Worldwide Pants reached legendary sitcom producing status with "Everybody Loves Raymond." Developed around the stand-up comedy of Ray Romano, "Everybody Loves Raymond" follows the Barone family as they navigate daily life on Long Island. Co-starring Patricia Heaton, Doris Roberts, Brad Garrett, and Peter Boyle, the sitcom received 15 Emmy awards, including two for Outstanding Comedy Series, and was a ratings hit. Worldwide Pants also produced the NBC dramedy, "Ed," the CBS sitcom "Bonnie," and iterations of "The Late Late Show" featuring hosts Tom Snyder, Craig Kilborn, Craig Ferguson, and James Corden.

His post-Late Show career has taken a more serious turn

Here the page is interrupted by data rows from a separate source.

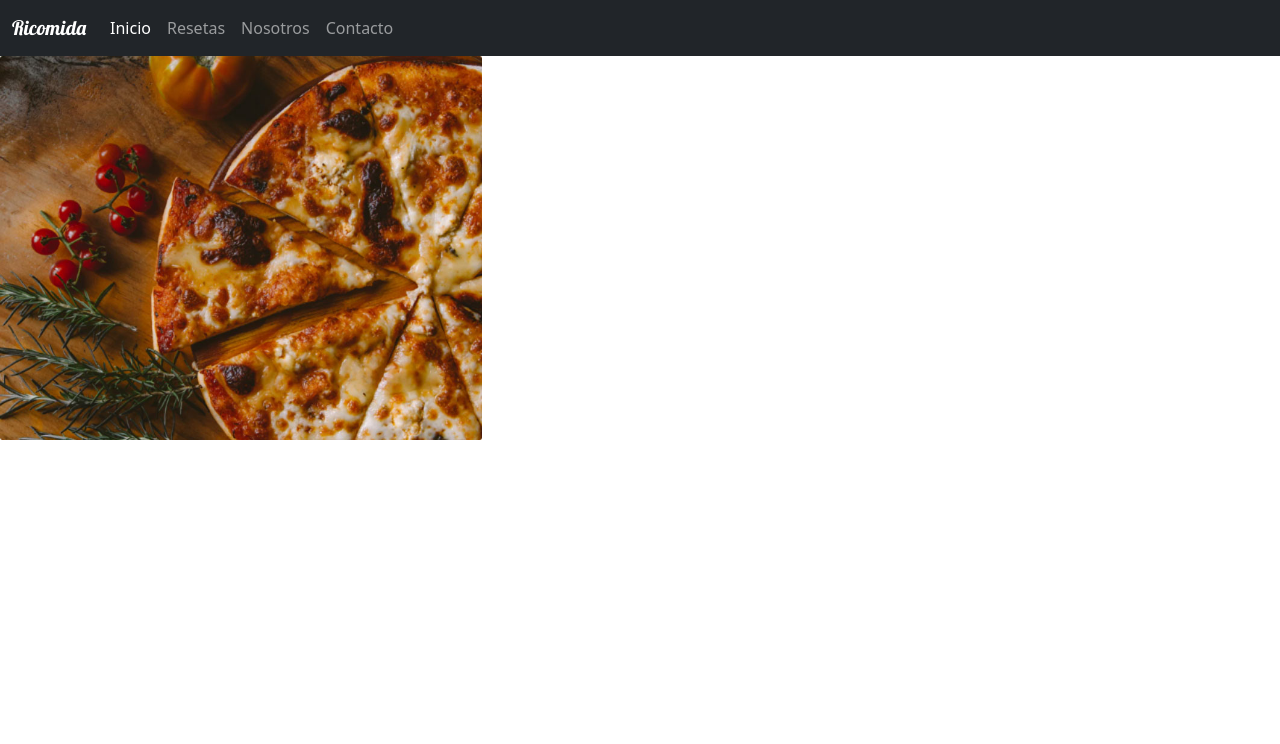
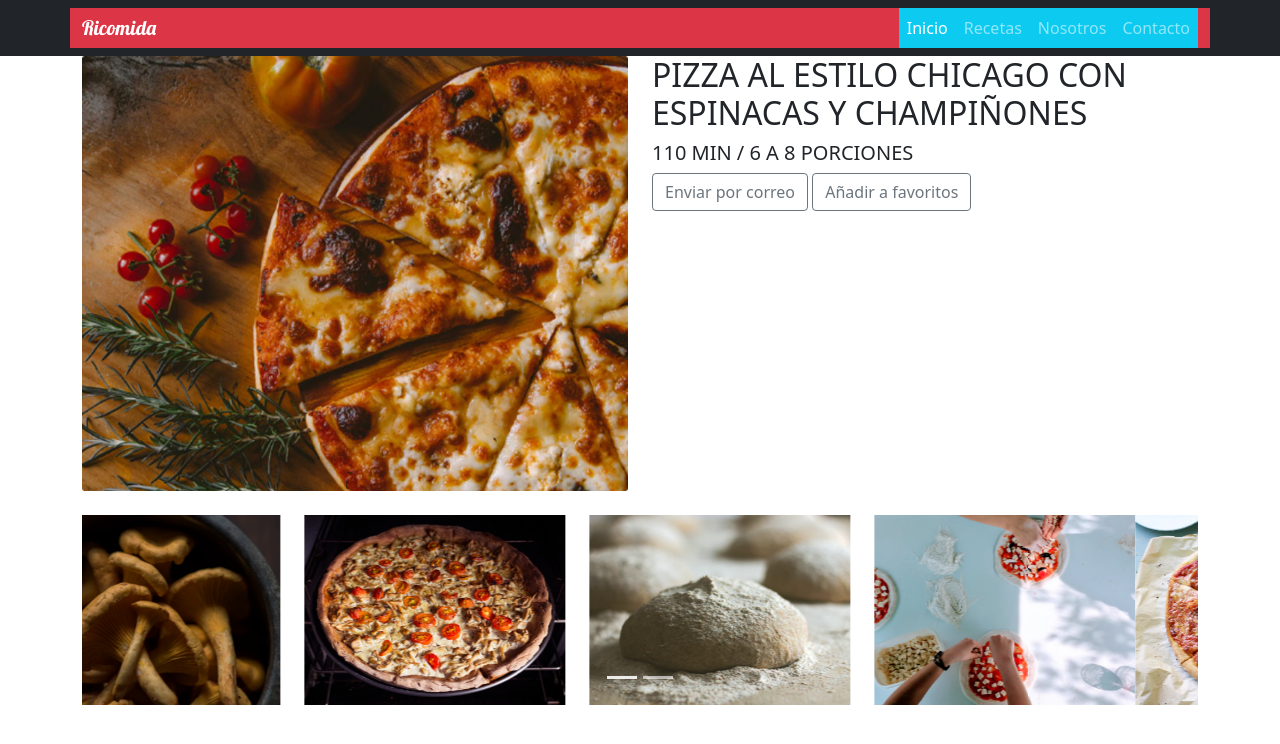
Before and after one commit to danielz5/meetancoffe, a plain HTML site: page inex.html in a window 1280 px wide. Drawn offline with nearby package versions, Linux system fonts and the light colour scheme.

Commit message:
commit coo

```diff
--- a/inex.html
+++ b/inex.html
@@ -1,33 +1,37 @@
 <!DOCTYPE html>
 <html lang="en">
+
 <head>
   <meta charset="UTF-8">
   <meta http-equiv="X-UA-Compatible" content="IE=edge">
   <meta name="viewport" content="width=device-width, initial-scale=1.0">
   <title>Document</title>
   <!-- bootstrap -->
-    <link href="https://cdn.jsdelivr.net/npm/bootstrap@5.1.3/dist/css/bootstrap.min.css" rel="stylesheet" integrity="sha384-1BmE4kWBq78iYhFldvKuhfTAU6auU8tT94WrHftjDbrCEXSU1oBoqyl2QvZ6jIW3" crossorigin="anonymous">
+  <link href="https://cdn.jsdelivr.net/npm/bootstrap@5.1.3/dist/css/bootstrap.min.css" rel="stylesheet"
+    integrity="sha384-1BmE4kWBq78iYhFldvKuhfTAU6auU8tT94WrHftjDbrCEXSU1oBoqyl2QvZ6jIW3" crossorigin="anonymous">
   <!-- css -->
   <link href="style.css" rel="stylesheet" type="text/css">
   <!-- font -->
   <link href="https://fonts.googleapis.com/css2?family=Lobster&display=swap" rel="stylesheet">
 
 </head>
+
 <body>
-    <!-- <div>wassap</div> -->
+  <!-- <div>barra de nav/div> -->
   <nav class="navbar navbar-expand-lg navbar-dark bg-dark">
-        <div class="container-fluid">
+    <div class="container bg-danger">
       <a class="navbar-brand texto" href="#">Ricomida</a>
-          <button class="navbar-toggler" type="button" data-bs-toggle="collapse" data-bs-target="#navbarNav" aria-controls="navbarNav" aria-expanded="false" aria-label="Toggle navigation">
+      <button class="navbar-toggler" type="button" data-bs-toggle="collapse" data-bs-target="#navbarNav"
+        aria-controls="navbarNav" aria-expanded="false" aria-label="Toggle navigation">
         <span class="navbar-toggler-icon"></span>
       </button>
       <div class="collapse navbar-collapse" id="navbarNav">
-            <ul class="navbar-nav">
+        <ul class="navbar-nav bg-info ms-auto">
           <li class="nav-item">
             <a class="nav-link active" aria-current="page" href="#">Inicio</a>
           </li>
           <li class="nav-item">
-                <a class="nav-link" href="#">Resetas</a>
+            <a class="nav-link" href="#">Recetas</a>
           </li>
           <li class="nav-item">
             <a class="nav-link" href="#">Nosotros</a>
@@ -40,10 +44,87 @@
     </div>
   </nav>
   <!--comentario-->
+  <div class="container">
+    <div class="row">
+      <div class="col-sm-12 col-md-12 col-lg-6 col-xl-6">
+        <img class="img-fluid" src="assets\img\principal.jpg" alt="">
+      </div>
+      <div class="col-sm-12 col-md-12 col-lg-6 col-xl-6">
         <div>
-      <img src="assets\img\principal.jpg" alt=""
-      width="482"
-      height="384">
+          <h2>PIZZA AL ESTILO CHICAGO CON ESPINACAS Y CHAMPIÑONES</h2>
         </div>
+        <div>
+          <h5>110 MIN / 6 A 8 PORCIONES</h5>
+          <div>
+            <button type="button" class="btn btn-outline-secondary">Enviar por correo</button>
+            <button type="button" class="btn btn-outline-secondary">Añadir a favoritos</button>
+          </div>
+        </div>
+      </div>
+    </div>
+  </div>
+  <!-- carrusel -->
+  <section class="container d-none d-md-none d-lg-block my-4">
+    <div id="carouselExampleIndicators" class="carousel slide" data-bs-ride="carousel">
+        <!-- indicadores inferiores del carrusel -->
+        <div class="carousel-indicators">
+            <button type="button" data-bs-target="#carouselExampleIndicators" data-bs-slide-to="0" class="active"
+                aria-current="true" aria-label="Slide 1"></button>
+            <button type="button" data-bs-target="#carouselExampleIndicators" data-bs-slide-to="1"
+                aria-label="Slide 2"></button>
+        </div>
+        <!-- elementos que se muestran en el carrusel -->
+        <div class="carousel-inner">
+            <div class="carousel-item active">
+                <div class="row">
+                    <!-- división para imagen 1 -->
+                    <div class="col-3">
+                        <img src="./assets/img/slider-1.png" class="img-fluid" alt="slider">
+                    </div>
+                    <!-- división para imagen 2 -->
+                    <div class="col-3">
+                        <img src="./assets/img/slider-2.png" class="img-fluid" alt="slider">
+                    </div>
+                    <!-- división para imagen 3 -->
+                    <div class="col-3">
+                        <img src="./assets/img/slider-3.png" class="img-fluid" alt="slider">
+                    </div>
+                    <!-- división para imagen 4 -->
+                    <div class="col-3">
+                        <img src="./assets/img/slider-4.png" class="img-fluid" alt="slider">
+                    </div>
+                </div>
+            </div>
+            <div class="carousel-item">
+                <div class="row">
+                    <!-- división para imagen 5 -->
+                    <div class="col-3">
+                        <img src="./assets/img/slider-5.png" class="img-fluid" alt="slider">
+                    </div>
+                    <!-- división para imagen 6 -->
+                    <div class="col-3">
+                        <img src="./assets/img/slider-6.png" class="img-fluid" alt="slider">
+                    </div>
+                    <!-- división para imagen 7 -->
+                    <div class="col-3">
+                        <img src="./assets/img/slider-7.png" class="img-fluid" alt="slider">
+                    </div>
+                    <!-- división para imagen 8 -->
+                    <div class="col-3">
+                        <img src="./assets/img/slider-8.png" class="img-fluid" alt="slider">
+                    </div>
+                </div>
+            </div>
+        </div>
+    </div>
+</section>
+
+  <script src="https://cdn.jsdelivr.net/npm/@popperjs/core@2.10.2/dist/umd/popper.min.js"
+    integrity="sha384-7+zCNj/IqJ95wo16oMtfsKbZ9ccEh31eOz1HGyDuCQ6wgnyJNSYdrPa03rtR1zdB"
+    crossorigin="anonymous"></script>
+  <script src="https://cdn.jsdelivr.net/npm/bootstrap@5.1.3/dist/js/bootstrap.min.js"
+    integrity="sha384-QJHtvGhmr9XOIpI6YVutG+2QOK9T+ZnN4kzFN1RtK3zEFEIsxhlmWl5/YESvpZ13"
+    crossorigin="anonymous"></script>
 </body>
+
 </html>
```
Lines whose indentation alone changed are shown as unchanged.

David Letterman signed off as host of "The Late Show" in 2015. By the time Letterman left, he'd been hosting late-night programming for 33 years and hosted 6,028 shows (via Yahoo! News). After he put away the CBS Mailbag, locked away the Velcro suit, and watched his last pet perform its final Stupid Pet Trick, Letterman glided into retirement with no plans to return to television. He grew out his now-signature bushy beard and spent some time away from the spotlight. 

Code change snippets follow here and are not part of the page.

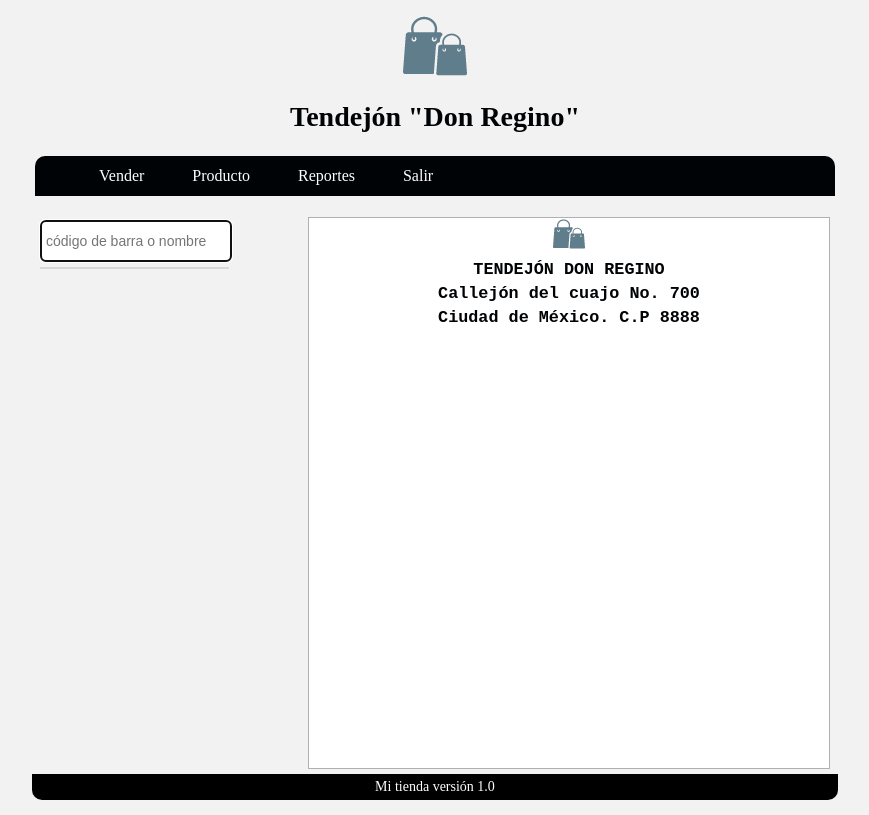
After one commit to djaimes/mitienda.dev, a PHP site: page /vistas/menu.php in a window 1280 px wide. The commit adds this page. Shown: the whole page, without its empty margins (205-1074 px from the left). Run offline with PHP 8.4, Linux system fonts and the light colour scheme; some libraries are stand-ins or nearby versions; some web fonts are replaced.

Commit message:
Funciona hasta llamar el menú

```diff
--- /dev/null
+++ b/public/css/caja.css
@@ -0,0 +1,221 @@
+@font-face {
+	    font-family: open-sans;
+	    src: url(http://mitienda.dev/public/fonts/OpenSans-Regular.ttf);
+}
+
+@font-face {
+	    font-family: raleway;
+	    src: url(http://mitienda.dev/public/fonts/Raleway-Regular.ttf);
+}
+
+body {
+    background: #f2f2f2;
+    color: #000305;
+    font-size: 87.5%; /* Base font size: 14px */
+    font-family: 'open-sans';
+    line-height: 1.429;
+    margin: 0;
+    padding: 0;
+    text-align: left;
+  }
+
+.body{
+	clear: both;
+	margin: 0 auto;
+	width: 800px;
+}
+  /*
+    Encabezado
+  */
+
+  #banner {
+    margin: 0 auto;
+    padding: 1em 0 0 0;
+  }
+
+    /*
+		Banner
+	*/
+
+	#banner h1 {
+		font-family: 'raleway';
+		font-size: 2em;
+		text-align: center;
+	}
+
+	#banner img {
+		display: block;
+		margin: 0 auto;
+	}
+
+    /* Main Nav */
+     #banner nav {
+       background: #000305;
+       font-size: 1.143em;
+       height: 40px;
+       line-height: 30px;
+       margin: 0 auto 1em auto;
+       padding: 0;
+       text-align: center;
+       width: 800px;
+	   -webkit-border-top-left-radius: 10px;
+	   -webkit-border-top-right-radius: 10px;
+     }
+
+     #banner nav ul {list-style: none; margin: 0 auto; width: 800px;}
+     #banner nav li {float: left; display: inline; margin: 0;}
+
+     #banner nav a:link, #banner nav a:visited {
+       color: #fff;
+       display: inline-block;
+       height: 30px;
+       padding: 5px 1.5em;
+       text-decoration: none;
+     }
+     #banner nav a:hover, #banner nav a:active,
+     #banner nav .active a:link, #banner nav .active a:visited {
+       background: #C74451;
+       color: #fff;
+       text-shadow: none !important;
+     }
+
+#articulo {
+	width: 30%;
+	float: left;
+	height: 550px;
+	margin: 5px;
+}
+
+#divProductosSugeridos {
+	width: 78%;
+	float: left;
+	background: white;
+	border: 1px solid #D8D8D8;
+	margin: 5px 0 0 0;
+	overflow: scroll;
+}
+
+.productoSelected {
+	color: white;
+	background: #4285f4;
+}
+
+.productoUnselected {
+	color: black;
+	background: white;
+}
+
+label {
+    display:block;
+    margin-top:20px;
+}
+
+input {
+    display:block;
+    width: 75%;
+    height: 30px;
+    background: white;
+    border: 1px solid #dedede;
+    padding: 5px;
+    margin-top:3px;
+    font-size:1em;
+    color:#3a3a3a;
+    -moz-border-radius:5px;
+    -webkit-border-radius:5px;
+    border-radius:5px;
+	float: left;
+}
+
+input:focus {
+    border: 1px solid #97d6eb;
+}
+
+#submit {
+    width: 15%;
+    height: 40px;
+    cursor:pointer;
+    background-color: #4285f4;
+    color: white;
+	float: left;
+	margin-left: 5px;
+	clear: right;
+}
+
+#submit:hover{
+    opacity: 0.8;
+}
+
+#nota {
+	width: 65%;
+	height: 550px;
+	float: right;
+	margin: 5px;
+	background: white;
+	overflow: auto;
+	font-family: "Courier new";
+	font-size: 1.2em;
+	border: 1px solid #B0B0B0;
+}
+
+#headerNota {
+	font-weight: bold;
+	text-align: center;
+}
+
+table {
+	border-collapse: collapse; /* evita el doble border */
+	width: 100%;			   /* todo el ancho del contenedor */
+	margin: 15px 0 15px 0;
+}
+
+table, th, td {
+
+}
+
+.alinearDerecha {
+	text-align: right;
+	padding: 0 10px 0 0;
+	vertical-align: top;
+}
+
+.alinearIzquierda {
+	text-align: left;
+	padding: 0 0 0 7px;
+}
+
+.totales{
+	font-weight: bold;
+}
+
+#cantidadConLetras{
+	margin: 15px;
+	font-size: 0.9em;
+}
+
+#ticketDeCompra{
+	float: left;
+	width: 70%;
+	padding: 0 0 0 7px;
+}
+
+#qrcode {
+	float:left;
+	width: 20%;
+	text-align: right;
+	padding: 0 7px 0 0;
+}
+
+#pieDeNota {
+	text-align: center;
+	background: black;
+	color: white;
+	margin: 15px auto;
+	padding: 3px;
+   -webkit-border-bottom-left-radius: 10px;
+   -webkit-border-bottom-right-radius: 10px;
+}
+
+p {
+	padding: 0;
+	margin: 0;
+}
--- a/public/css/loginstyle.css
+++ b/public/css/loginstyle.css
@@ -70,13 +70,17 @@ img {
     margin: 0 auto;
 }
 
-.error {
+.errorVisible {
     color: red;
     visibility: visible;
     font-size: 0.7em;
     margin: 0 auto;
     text-align: center;
     padding: 2px;
+}
+
+.errorNoVisible {
+    visibility: hidden;
 }
 
 #nombreSistema {
--- /dev/null
+++ b/public/js/caja.js
@@ -0,0 +1,114 @@
+/***
+*	Funciones para el módulo de ventas
+*/
+
+function init(){
+	var codigo = document.getElementById('codigo');
+	codigo.onkeyup = function sugiereProducto() {
+		if ( this.value.length >= 3 ) {
+			buscarProducto(this.value);
+		} else {
+			document.getElementById('divProductosSugeridos');
+				divProductosSugeridos.innerHTML = ''
+		};
+	}
+}
+
+/***
+* Al tener 3 letras vamos a buscar a la base de datos
+* con Ajax
+*/
+
+function buscarProducto(cadena) {
+
+	/* Crear objeto ajax */
+	var ajax = new XMLHttpRequest();
+
+	/* Cuando responda esta función recibe los resultados */
+	ajax.onreadystatechange = function(){
+		if (ajax.readyState == 4 && ajax.status == 200) { /* 4=terminó; 200=OK; */
+			var txtProductos = ajax.responseText;
+			if ( txtProductos ) {					// Si encontramos algo
+				desplegarProductos(txtProductos);
+			}
+		}
+	}
+
+	/* Creamos la consulta ajax */
+	ajax.open("GET", 					/* GET o POST */
+			  "../../app/buscarProducto.php?codigo=" + cadena,		/* URL */
+			  true);					/* true = asyn, false = sync */
+
+	ajax.send();						/* Enviar la consulta */
+}
+
+/***
+* Desplegar los productos sugeridos
+*/
+function desplegarProductos(txtProductos){
+	jsonProductos = JSON.parse(txtProductos); /* sin var, porque será global */
+	var i;
+	var html = '';
+
+	var divProductosSugeridos = document.getElementById('divProductosSugeridos');
+	divProductosSugeridos.innerHTML = '';
+
+	for ( i = 0; i < jsonProductos.length; ++i) {
+		var parrafoProducto = document.createElement('p');
+		var textoProducto = document.createTextNode(jsonProductos[i].descripcion);
+
+		parrafoProducto.setAttribute('id',i);
+		parrafoProducto.appendChild(textoProducto);
+
+		parrafoProducto.addEventListener('mouseover', productoSelected);
+		parrafoProducto.addEventListener('mouseout', productoUnSelected);
+		parrafoProducto.addEventListener('click', productoSeleccionado);
+
+		divProductosSugeridos.appendChild(parrafoProducto);
+	}
+}
+
+/***
+* Iluminar en azul el producto sobre el cursor
+*/
+function productoSelected() {
+	this.setAttribute('class','productoSelected');
+}
+
+/***
+* Quitarle el azul
+*/
+function productoUnSelected() {
+	this.setAttribute('class','productoUnSelected');
+}
+
+/***
+* Pasar la selección a la caja de texto
+*/
+function productoSeleccionado() {
+	var codigo = document.getElementById('codigo');
+	var divProductosSugeridos = document.getElementById('divProductosSugeridos');
+	divProductosSugeridos.innerHTML = '';
+
+	// Crear el registro para el ticket con this.id como índice
+	var tr = document.createElement('tr');
+	tr.id = this.id;
+
+	var tdDescripcion = document.createElement('td');
+	tdDescripcion.innerHTML = jsonProductos[this.id].descripcion;
+	tdDescripcion.setAttribute('class','alinearIzquierda');
+
+	var tdPrecio = document.createElement('td');
+	tdPrecio.innerHTML = jsonProductos[this.id].precio;
+	tdPrecio.setAttribute('class', 'alinearDerecha');
+
+	tr.appendChild(tdDescripcion);
+	tr.appendChild(tdPrecio);
+
+	var tabla = document.getElementById('tablaProductos');
+	tabla.appendChild(tr);
+
+	codigo.value = '';	/* limpiamos búsqueda */
+	codigo.focus();		/* otra búsqueda */
+
+}
--- a/vistas/login.php
+++ b/vistas/login.php
@@ -11,10 +11,10 @@
     </header>
     <section class="login">
   	<p id = "nombreSistema" >MiTienda v 1.0</p>
-	<p id = "error" class="error">[ERROR]</p>
+	<p id = "error" class="errorNoVisible">[ERROR]</p>
     </section>
     <section class="login">
-	    <form id="firmarse" method="GET" action="index.php">
+	    <form id="firmarse" method="get" action="index.php">
 			<input type="hidden" name='login'>
             <label>Usuario</label>
             <input name="login" placeholder="usuario" autofocus>
--- /dev/null
+++ b/vistas/menu.php
@@ -0,0 +1,71 @@
+<!DOCTYPE html>
+<html lang="es">
+<head>
+<meta charset="utf-8">
+<title>MiTienda</title>
+<link rel="stylesheet" type="text/css" href="../public/css/caja.css" />
+<script type="text/javascript" src="../public/js/caja.js"></script>
+</head>
+<body id="index" class="home" onload="init()">
+<header id="banner" class="body">
+	<img src="../public/images/bags64px.png" />
+	<h1>Tendejón "Don Regino"</h1>
+	<nav>
+		<ul>
+			<li>
+				<a href="#">Vender</a>
+			</li>
+			<li>
+				<a href="#">Producto</a>
+			</li>
+			<li>
+				<a href="#">Reportes</a>
+			</li>
+			<li>
+				<a href="#">Salir</a>
+			</li>
+		</ul>
+	</nav>
+</header>
+<section id="contenido" class="body">
+<section id="articulo" class="body">
+<div id="divProducto">
+	<!--form id="formBuscarProducto" method="POST" action="../../app/buscarProducto.php">
+		<label>Producto</label-->
+		<input id="codigo" name="codigo" placeholder="código de barra o nombre" autofocus autocomplete=off>
+		<!--input id="submit" name="submit" type="submit" value="Ir">
+	</form-->
+	<div id="divProductosSugeridos">
+	</div>
+</div>
+<!-- div id="enviarNota">
+	<input type="button" value="imprimir">
+	<input type="button" value="correo">
+</div -->
+</section>
+<section id="nota">
+	<div id="headerNota">
+		<img src="../public/images/bags32px.png">
+		<p>TENDEJÓN DON REGINO</p>
+		<p>Callejón del cuajo No. 700</p>
+		<p>Ciudad de México. C.P 8888</p>
+	</div>
+	<div id="detalle">
+		<table id="tablaProductos">
+		</table>
+	</div>
+	<div id="cantidadConLetras">
+	</div>
+	<div id="footerNota">
+		<div id="ticketDeCompra">
+		</div>
+		<div id="qrcode">
+		</div>
+	</div>
+</section>
+</section>
+<footer id="pieDeNota" class="body">
+	<p>Mi tienda versión 1.0</P>
+</footer>
+</body>
+</html>
```
Also changed, not shown: controladores/login.php (+17 -6 lines), controladores/menu.php (added, +18 -0 lines), modelos/menuvista.php (added, +40 -0 lines), public/images/bags32px.png (added), public/images/bags64px.png (added).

In 2016, Letterman participated in the documentary series "Years of Living Dangerously," which chronicled the global impact of climate change. Letterman traveled to India and talked with experts on how the country is tackling its energy needs in the shadow of fossil fuels. Letterman's Netflix interview series, "My Guest Needs No Introduction With David Letterman," was released in 2018, reflecting a more serious side of the broadcaster. Each episode is dedicated to an individual celebrity guest, with Letterman thoughtfully probing them about their life. "Years of Living Dangerously" and "My Guest Needs No Introduction" show Letterman earnestly engaged with his subjects, showing a genuine curiosity that remained obscured during his late-night career.